Members of the Tampa Bay Climate Alliance say that they’re disappointed by Tampa City Councilman Joe Citro’s decision to withdraw his resolution to have the city of Tampa set a goal of transitioning to a 100-percent clean energy portfolio by 2030.
But they’re equally alarmed by a preemption bill recently filed in the state Legislature that could restrict every municipality in Florida from creating resolutions to set clean energy goals in the future.
What You Need To Know
- Tampa Council appeared poised in November to pass resolution about 100 percent clean energy
- Councilman Joe Citro withdrew his own proposal
- Disappointment, surprise among reactions with decision
- More Hillsborough County headlines
“When it comes to energy policies, I don’t think it’s a good idea for 400 ordinances that could be completely different in terms of what types of energy can be used, whether it’s natural gas, solar, wind, petroleum gas, you name it,” says Palm Coast Republican state Sen. Travis Hutson, who recently filed legislation (SB 856) that would limit the ability of local governments to regulate energy infrastructure.
Citro’s letter announcing that he was killing his own proposal came just days after Hutson filed his preemption bill last week.
The Tampa City Council appeared poised last November to pass the resolution committing to a 100 percent clean energy portfolio in less than a decade.

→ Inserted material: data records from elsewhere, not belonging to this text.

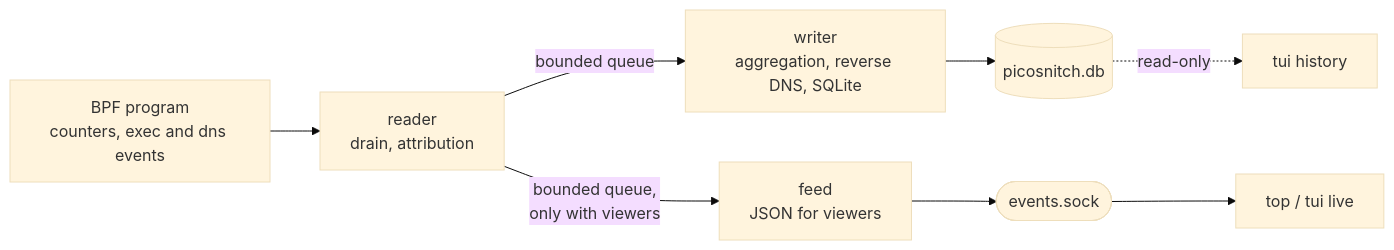
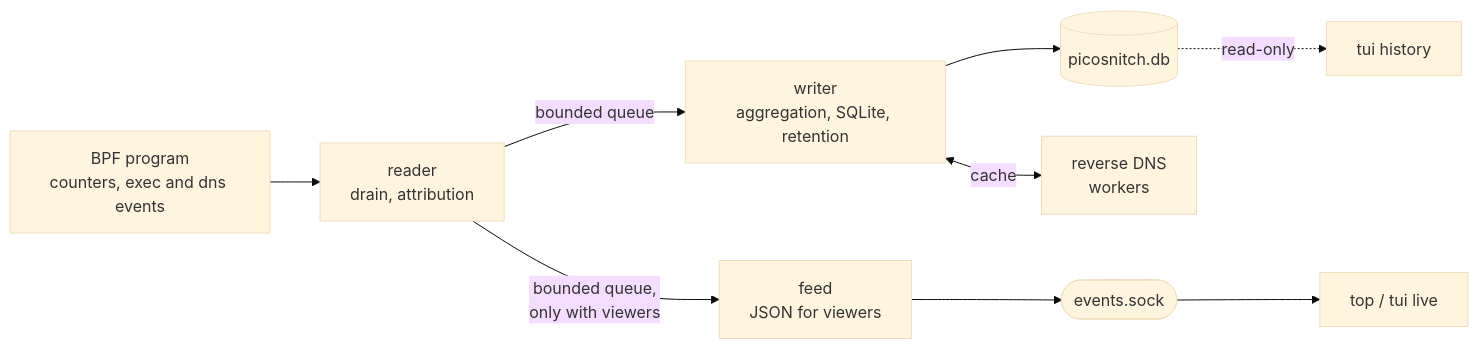
Before and after one commit to dehesselle/tracct: the diagram in docs/DESIGN.md, drawn with Mermaid (base theme). The commit also changed other lines of this file and 14 other files, not shown here.

````diff
--- a/docs/DESIGN.md
+++ b/docs/DESIGN.md
@@ -63,10 +64,11 @@
 ```mermaid
 flowchart LR
     BPF["BPF program<br/>counters, exec and dns events"] --> R
     R["reader<br/>drain, attribution"] -- bounded queue --> W
     R -- bounded queue,<br/>only with viewers --> F
-    W["writer<br/>aggregation, reverse DNS, SQLite"] --> DB[(picosnitch.db)]
+    W["writer<br/>aggregation, SQLite, retention"] --> DB[(picosnitch.db)]
+    W <-- cache --> DNS["reverse DNS<br/>workers"]
     F["feed<br/>JSON for viewers"] --> LIVE([events.sock])
     LIVE --> TOP["top / tui live"]
     DB -. read-only .-> TUI["tui history"]
 ```
````
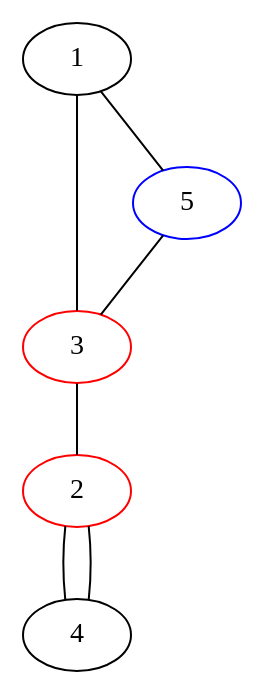
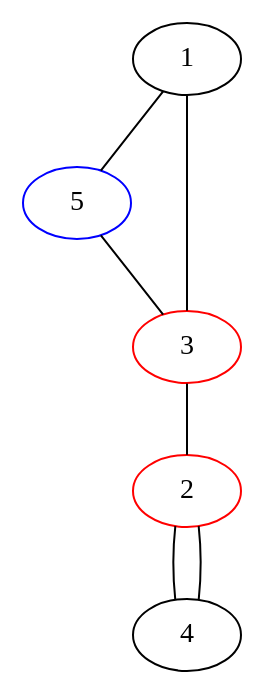
The diagram in sprouts/1131.dot (bilboquet/gamelib), drawn with Graphviz before and after one commit. The commit also changed 12 other files, not shown here.

```diff
--- a/sprouts/1131.dot
+++ b/sprouts/1131.dot
@@ -1,10 +1,11 @@
 graph {
+  1 -- 5
   1 -- 3 [weight=2];
   3 -- 2;
   2 -- 4 -- 2;
-  1 -- 5 -- 3;
+  5 -- 3;
   2 [color="red"];
   3 [color="red"];
   5 [color="blue"];
 
 }
```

That’s when Citro announced that he wanted to delay a vote for a few months in order to have all the key stakeholders (which in addition to the Tampa Bay Climate Alliance includes TECO, the Port of Tampa Bay, Tampa General Hospital and Tampa International Airport) could get on the same page so that the proposal could ultimately pass.
But that all changed last Friday, when Citro surprised environmentalists and members of the business community by announcing that he was withdrawing the non-binding resolution and instead would support Mayor Jane Castor’s plan to transition Tampa’s assets to 100 percent clean energy by 2045.
“I am a little disappointed with that memo,” said Russell Conn, the chair of the Hillsborough County Democratic Environmental Chair. “He did not reach out to us and give us any input before he came forward, so it felt kind of rushed.”
Nicholas Glover with the Tampa Bay Chamber of Commerce said that he was “a little surprised” when he saw Citro’s letter to withdraw his resolution.
“I don’t know what the outcome would have been, but it would have been interesting to see that process play out and to see how closely we would have come to an agreement on some terms,” Glover said.
Brooke Errett with Florida Food and Water Watch also expressed surprise, because the Tampa Bay Climate Alliance she felt had done everything they were told that they needed to do in reaching out to various groups in the community. But her anger was directed at the oil and gas industry, who she says are pushing bills like Hutson’s all across the country.
“What we’re looking at here is a coordinated effort by big oil and gas to spread misinformation campaigns and to use bullying tactics to push cities like Tampa away from their bold climate goals,” Errett said.
Phil Compton, the senior organizing representative with Sierra Club Florida, said that Hutson’s proposed bill would not only prevent Tampa from taking any action on the climate, but would also repeal the clean energy future resolutions passed in the 11 other cities in Florida (which include St. Petersburg, Largo, Dunedin and Safety Harbor).
Hutson said that he could not say for certain right now whether his proposed legislation would repeal previously enacted clean energy ordinances. “I’d probably have to look at them, to be honest with you,” he said.
Hutson rejected the idea that his proposed legislation was being pushed by the oil and gas industry.
“I think I’m looking at the consumer standpoint of things,” he said. “When you look at the resolution in front of Tampa – I believe that’s been pulled now – but that resolution said you couldn’t have any natural gas whatsoever in Tampa.”
Errett said that Hutson’s description was not accurate, adding that the Tampa Climate Alliance’s main goal is that the city should not be investing in any new pipelines and/or power plants.
“The big deal is that we are in a climate crisis, and we need to move as quickly as possible if we are going to be able to salvage what is left of our environment.”